The Young Voter PAC’s roundup provides ample data for consideration. Continue reading “Is Obama the new JFK?”
Welcome to the fifth and final installment of the Scholars & Rogues year-end wrap-up. Today we tackle the dirty, but oddly riveting world of politics. We’ll take a couple shots at the even dirtier world of media that makes it all possible. Let’s start at the top, shall we?
George Walker Bush: I’ve been telling my Republican friends for five years now that Dubya was going to do more damage to their party than an army of Hillarys could dream of doing. And 2007 was the year where I think the truth of this proposition finally started becoming evident. Scandals at the Justice Department and World Bank did him no favors, nor did the conviction of Scooter Libby (which necessitated the most politically debilitating pardon/commutation sequence since Ford saved Nixon). Iraq got worse by the day and we’re not seeing a lot of GOP presidential hopefuls looking to surf that Bush legacy. Continue reading “2007 in Review, pt. 5: Politicians, whores and the media who love them…”
Boy howdy, The Dick’s lesbian daughter and her “partner” done pizzizzled off The Parents Group. I hate to actually excerpt anything from this release because it’s all so good, but let me see if I can find an especially juicy bit. Ah, here’s one:

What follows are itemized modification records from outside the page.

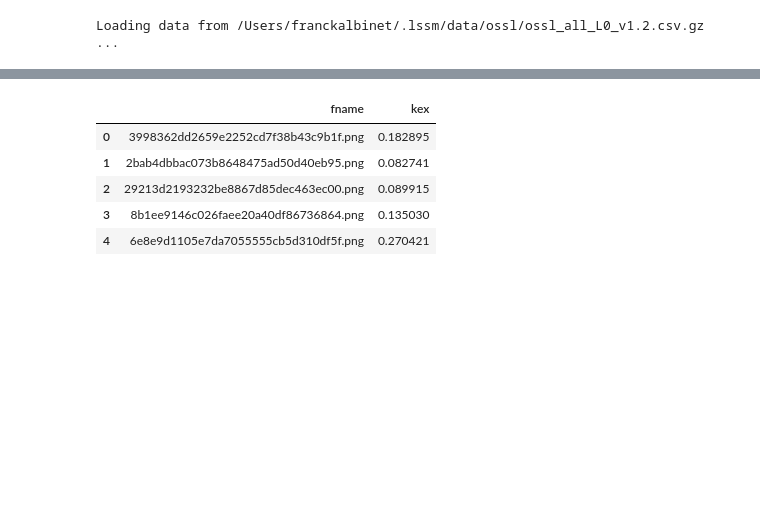
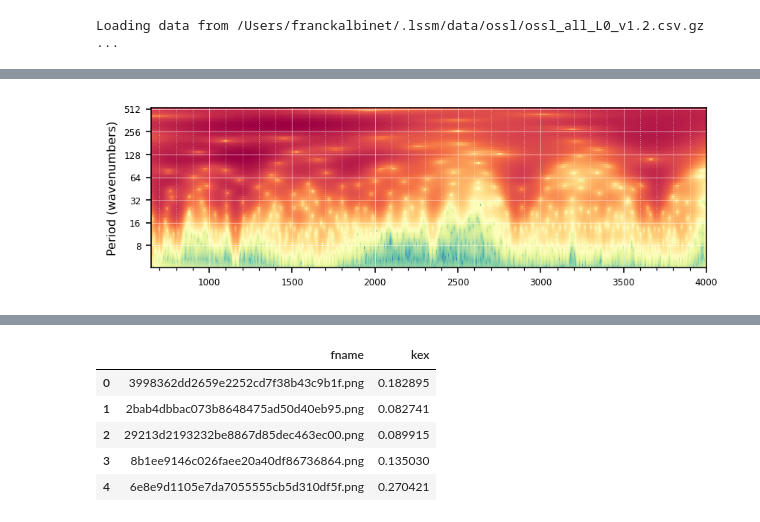
Before and after one commit to franckalbinet/uhina, a Jupyter notebook: nbs/02_wavelets.ipynb, the cells around one changed output, grey strips where cells are left out. Saved outputs shown, nothing was run; the diff lists cells and outputs as text; code cells hidden in the pictures; blank space fills up the shorter version.

```diff
--- a/nbs/02_wavelets.ipynb
+++ b/nbs/02_wavelets.ipynb
@@ -292,3 +254,5 @@ plot_cwt(CWT(X_trans[1, :])(), wavenumbers=wavenumbers,
 # %%
 #| eval: false
-plot_cwt(CWT(X_trans[0, :])(), wavenumbers=wavenumbers, levels=other)
+plot_cwt(CWT(X_trans[0, :])(), wavenumbers=wavenumbers, cmap=plt.cm.Spectral_r)
+# %% [output]
+[figure, added]
```
Also changed, not shown: parts of 14 cells of this notebook, 11 other files.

If the Vice President and his wife Lynne are joining their daughter Mary in playing this homosexual game of “house,” then all have chosen their roles and designated lesbian lover Heather Poe as the “Daddy.”
Everyone knows there can only be one REAL biological Mommy. We are all grown adults. Playing “house” is a game for children, not for The White House or the Vice President and his wife. Continue reading “Shame on the White House (for officially recognizing homosexual unions and “play house” parenting)”